Jul 25, 2012

DIY Laundry Soap

There are about as many recipes for laundry soap out there as brands you can choose from in the grocery store. Then there is the decision of whether you should make powder or liquid laundry detergent.

Decisions, decisions.

I'll be honest, when I read about cooking the soap on the stove top and stirring it in a five gallon bucket, I shied away from the thought of making my own laundry soap about as quickly as if I'd just seen a spider. I don't want to spend my energy on that. Not in this season of my life anyway.

Then I found the recipe for powder laundry soap. And, I thought, "Hey, I can do this!"

So here is the recipe I have been using:

Laundry Detergent Powder

1/2 a bar Fells Naptha soap
1 cup borax
1 cup washing soda (not to be confused with baking soda)

1) Take a sharp knife and cut your bar of soap in half. Don't cry if you aren't exact. Chop the half bar of soap up into smaller pieces or slices.
2)Grate your smaller chunks or slices of soap in a food processor. Or, you could just grate them by hand. Either way, you want it to be well grated into small pieces.
3) In a mixing bowl, mix together the grated soap, borax powder, and washing soda. I don't recommend mixing it all in the food processor simply because of the powder plume that will accost you when you take the lid off when you are finished mixing. Don't ask me how I know...
4) Use a funnel, pour your newly made laundry soap into a clean, dry, air-tight jar. I used a washed pickle jar and its worked very nicely at holding my laundry soap.

Use two tablespoons for each normal sized load. I use a cheap little coffee scoop that I keep in the jar with the soap so I don't lose it. ☺ Update: I've been using only 1 T. with great results and I save even more money!!

Some people add vinegar into the rinse cycle of the washing machine to brighten their whites but, quite frankly, I never remember. ☺

These ingredients are a good investment to have on hand because there are many other uses for each. Right now, I am experimenting with using water and Fels Naptha rubbed into stains as a stain remover.

This homemade laundry soap works great for me. However, I like to change things up once in a while. The next batch I prepare, I would like to try adding an essential oil or replace the Fells Naptha soap with a bar of Dr. Bronner's Castile soap.

What is your favorite laundry soap and stain remover? Have you tried homemade?


Linked up at:


Beautiful ThursdaysConsider the Lilies


  1. You sound like me - this does sound like an easy recipe for soap - where do you buy the Fells Naptha "soup" LOL soap.
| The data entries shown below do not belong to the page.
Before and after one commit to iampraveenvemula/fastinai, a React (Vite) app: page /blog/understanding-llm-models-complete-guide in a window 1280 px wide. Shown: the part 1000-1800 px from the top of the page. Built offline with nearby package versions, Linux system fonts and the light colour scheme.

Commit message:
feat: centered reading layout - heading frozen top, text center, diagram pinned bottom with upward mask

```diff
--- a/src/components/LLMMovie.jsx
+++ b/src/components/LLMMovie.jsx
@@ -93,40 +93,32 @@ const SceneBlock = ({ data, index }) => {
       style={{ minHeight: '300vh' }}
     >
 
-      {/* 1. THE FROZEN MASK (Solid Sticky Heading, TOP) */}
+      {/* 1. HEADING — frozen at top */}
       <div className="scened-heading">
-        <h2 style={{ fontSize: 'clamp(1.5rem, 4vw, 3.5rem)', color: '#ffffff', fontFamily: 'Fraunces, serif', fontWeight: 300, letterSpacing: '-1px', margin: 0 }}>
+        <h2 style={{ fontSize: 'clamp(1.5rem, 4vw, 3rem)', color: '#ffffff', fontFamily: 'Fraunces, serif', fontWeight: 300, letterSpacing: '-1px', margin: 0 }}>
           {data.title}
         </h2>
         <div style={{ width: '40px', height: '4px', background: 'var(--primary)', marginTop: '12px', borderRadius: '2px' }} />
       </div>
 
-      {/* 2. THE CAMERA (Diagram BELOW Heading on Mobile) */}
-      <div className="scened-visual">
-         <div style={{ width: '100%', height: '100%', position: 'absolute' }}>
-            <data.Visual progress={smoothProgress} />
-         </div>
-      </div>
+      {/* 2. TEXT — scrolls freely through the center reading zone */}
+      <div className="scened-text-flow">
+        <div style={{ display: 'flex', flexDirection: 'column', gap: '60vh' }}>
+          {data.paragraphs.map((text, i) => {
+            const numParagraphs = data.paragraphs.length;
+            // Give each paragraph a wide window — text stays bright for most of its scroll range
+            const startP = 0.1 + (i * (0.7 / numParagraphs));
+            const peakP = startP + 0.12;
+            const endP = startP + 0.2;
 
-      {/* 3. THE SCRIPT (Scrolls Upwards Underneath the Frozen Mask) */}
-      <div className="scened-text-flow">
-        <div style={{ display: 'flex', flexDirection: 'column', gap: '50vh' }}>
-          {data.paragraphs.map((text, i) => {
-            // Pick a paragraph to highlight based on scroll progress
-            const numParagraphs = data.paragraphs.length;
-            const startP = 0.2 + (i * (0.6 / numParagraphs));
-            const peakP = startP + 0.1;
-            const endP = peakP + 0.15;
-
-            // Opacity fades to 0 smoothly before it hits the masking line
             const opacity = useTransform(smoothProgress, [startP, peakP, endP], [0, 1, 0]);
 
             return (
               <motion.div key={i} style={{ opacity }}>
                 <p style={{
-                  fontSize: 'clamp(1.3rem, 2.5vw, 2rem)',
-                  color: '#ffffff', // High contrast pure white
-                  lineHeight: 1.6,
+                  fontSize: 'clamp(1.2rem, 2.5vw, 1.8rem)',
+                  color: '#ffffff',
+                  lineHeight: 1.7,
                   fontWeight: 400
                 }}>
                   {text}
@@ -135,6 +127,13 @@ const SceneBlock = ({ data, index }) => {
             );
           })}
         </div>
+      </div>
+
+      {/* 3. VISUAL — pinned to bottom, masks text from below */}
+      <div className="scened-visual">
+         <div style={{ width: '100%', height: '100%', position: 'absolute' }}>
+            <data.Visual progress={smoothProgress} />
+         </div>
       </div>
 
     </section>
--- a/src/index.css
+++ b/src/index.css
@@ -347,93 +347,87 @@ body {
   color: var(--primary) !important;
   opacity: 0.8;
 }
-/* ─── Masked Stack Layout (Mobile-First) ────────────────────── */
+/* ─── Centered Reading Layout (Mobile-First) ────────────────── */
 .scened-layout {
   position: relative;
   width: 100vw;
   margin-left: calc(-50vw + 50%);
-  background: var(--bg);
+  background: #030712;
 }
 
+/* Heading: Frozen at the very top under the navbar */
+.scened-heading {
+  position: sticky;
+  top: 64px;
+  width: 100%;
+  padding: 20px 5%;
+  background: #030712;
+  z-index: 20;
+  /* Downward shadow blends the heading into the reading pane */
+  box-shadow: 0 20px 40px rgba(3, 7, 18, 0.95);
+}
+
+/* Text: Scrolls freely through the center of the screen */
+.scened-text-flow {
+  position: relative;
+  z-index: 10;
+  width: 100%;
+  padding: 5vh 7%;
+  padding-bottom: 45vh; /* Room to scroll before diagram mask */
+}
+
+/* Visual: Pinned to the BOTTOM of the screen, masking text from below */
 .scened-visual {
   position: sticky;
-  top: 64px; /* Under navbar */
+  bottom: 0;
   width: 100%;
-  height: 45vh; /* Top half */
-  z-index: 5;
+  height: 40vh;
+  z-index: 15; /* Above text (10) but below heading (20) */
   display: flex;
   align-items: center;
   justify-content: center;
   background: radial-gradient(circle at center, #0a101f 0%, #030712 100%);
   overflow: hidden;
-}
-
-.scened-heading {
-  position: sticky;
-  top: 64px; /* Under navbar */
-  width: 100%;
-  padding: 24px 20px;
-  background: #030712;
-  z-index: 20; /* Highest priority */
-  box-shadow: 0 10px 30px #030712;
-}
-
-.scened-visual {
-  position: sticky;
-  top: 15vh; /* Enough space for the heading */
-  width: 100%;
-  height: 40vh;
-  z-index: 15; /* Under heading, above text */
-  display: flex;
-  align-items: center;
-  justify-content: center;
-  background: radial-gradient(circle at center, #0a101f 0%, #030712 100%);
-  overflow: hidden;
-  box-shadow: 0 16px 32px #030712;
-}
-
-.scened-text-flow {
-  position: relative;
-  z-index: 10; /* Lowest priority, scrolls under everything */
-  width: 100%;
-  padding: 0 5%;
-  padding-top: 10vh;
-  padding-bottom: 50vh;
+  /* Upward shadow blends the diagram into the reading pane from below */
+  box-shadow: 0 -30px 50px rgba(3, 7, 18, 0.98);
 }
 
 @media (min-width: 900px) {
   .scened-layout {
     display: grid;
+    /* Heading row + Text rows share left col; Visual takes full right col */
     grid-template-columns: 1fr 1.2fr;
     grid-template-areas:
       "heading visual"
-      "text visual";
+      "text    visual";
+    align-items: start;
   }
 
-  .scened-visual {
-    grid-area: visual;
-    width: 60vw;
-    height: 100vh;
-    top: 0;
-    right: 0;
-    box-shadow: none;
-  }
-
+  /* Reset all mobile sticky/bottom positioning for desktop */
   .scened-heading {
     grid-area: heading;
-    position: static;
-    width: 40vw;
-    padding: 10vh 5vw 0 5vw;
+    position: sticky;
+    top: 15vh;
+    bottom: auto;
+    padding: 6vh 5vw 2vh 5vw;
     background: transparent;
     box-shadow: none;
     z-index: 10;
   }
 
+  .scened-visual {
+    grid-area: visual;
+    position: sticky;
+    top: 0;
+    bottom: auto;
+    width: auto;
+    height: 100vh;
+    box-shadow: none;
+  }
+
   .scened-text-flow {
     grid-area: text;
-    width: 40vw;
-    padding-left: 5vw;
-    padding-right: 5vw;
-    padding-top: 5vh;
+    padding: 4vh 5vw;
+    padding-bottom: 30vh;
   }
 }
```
    1. Wow! Thanks for catching that glaring spelling error Sara! Of course, I do know how to spell soap but I type rather fast and should have better double checked that spelling!! *blush* Anyway, I stocked up on Fells Naptha bars at Walmart a while back but I rarely shop there anymore because I have closer stores with similar prices. I recently priced a local grocery store "Price Chopper" at 1.29 per bar and another local grocery "HyVee" at 1.15 per bar. Both of those stores had the Borax and Washing soda (Price Chopper had the better prices for those two ironically).

    2. I make my own laundry soap but prefer the liquid kind that uses the same items as your recipe.I only have to make it every two months so I don't mind melting the soap. With 5 kids and 3-4 loads of laundry a day I would have to say that this is my biggest money saver!

    3. Hi Kerry! It is such a money saver and every little thing I can do myself that saves money (and works as well as this recipe!) is worth it!

  2. I've been wanting to make some of this myself as I get closer to running out of my store brand! I just pinned this! Thanks!!!

  3. I make homemade laundry soap too, only the liquid kind. It makes up 5 gallons and I can use it for about 6 months or more before I have to make it again. It only takes a little of it to wash the clothes so it goes pretty far.

  4. I just found a recipe similar to yours for the liquid laundry detergent but would prefer powder. I'm going to try your recipe. Do you know about how many loads a batch will make?

    Thanks! Visiting from Beautiful Thursdays.

    1. The original recipe suggested using only 1 T. per load and the recipe would yield 50 loads worth of washes. I'm using 2 T. (a little less for an average load and a little more for a large load) per load. Many of the comments underneath the original recipe suggested using more than 1 T. so that is why I use more. Either way, it is pretty fast (if you have a food processor to grate the soap) and not a big deal to double the recipe either. I hope that you like it!

  5. Oh my goodness! Your blog title reminds me of a song I taught my kids when they were learning their multiplication tables!! Sorry, I digress. Anyway, wanted to stop in from Ginger Jamboree and thank you for posting that recipe. :-)

  6. And by the way, I make soap, so I use my own bar soap with essential oils! :-)

    1. Thanks for visiting! I checked out some of the soaps you make and I must say the cocoa and vanilla bean looks almost good enough to eat! ;D I've never tried making homemade bar soap before but I love making homemade laundry soap! I love having the extra room in my grocery budget too!


Share your thoughts! I'd love to hear from you!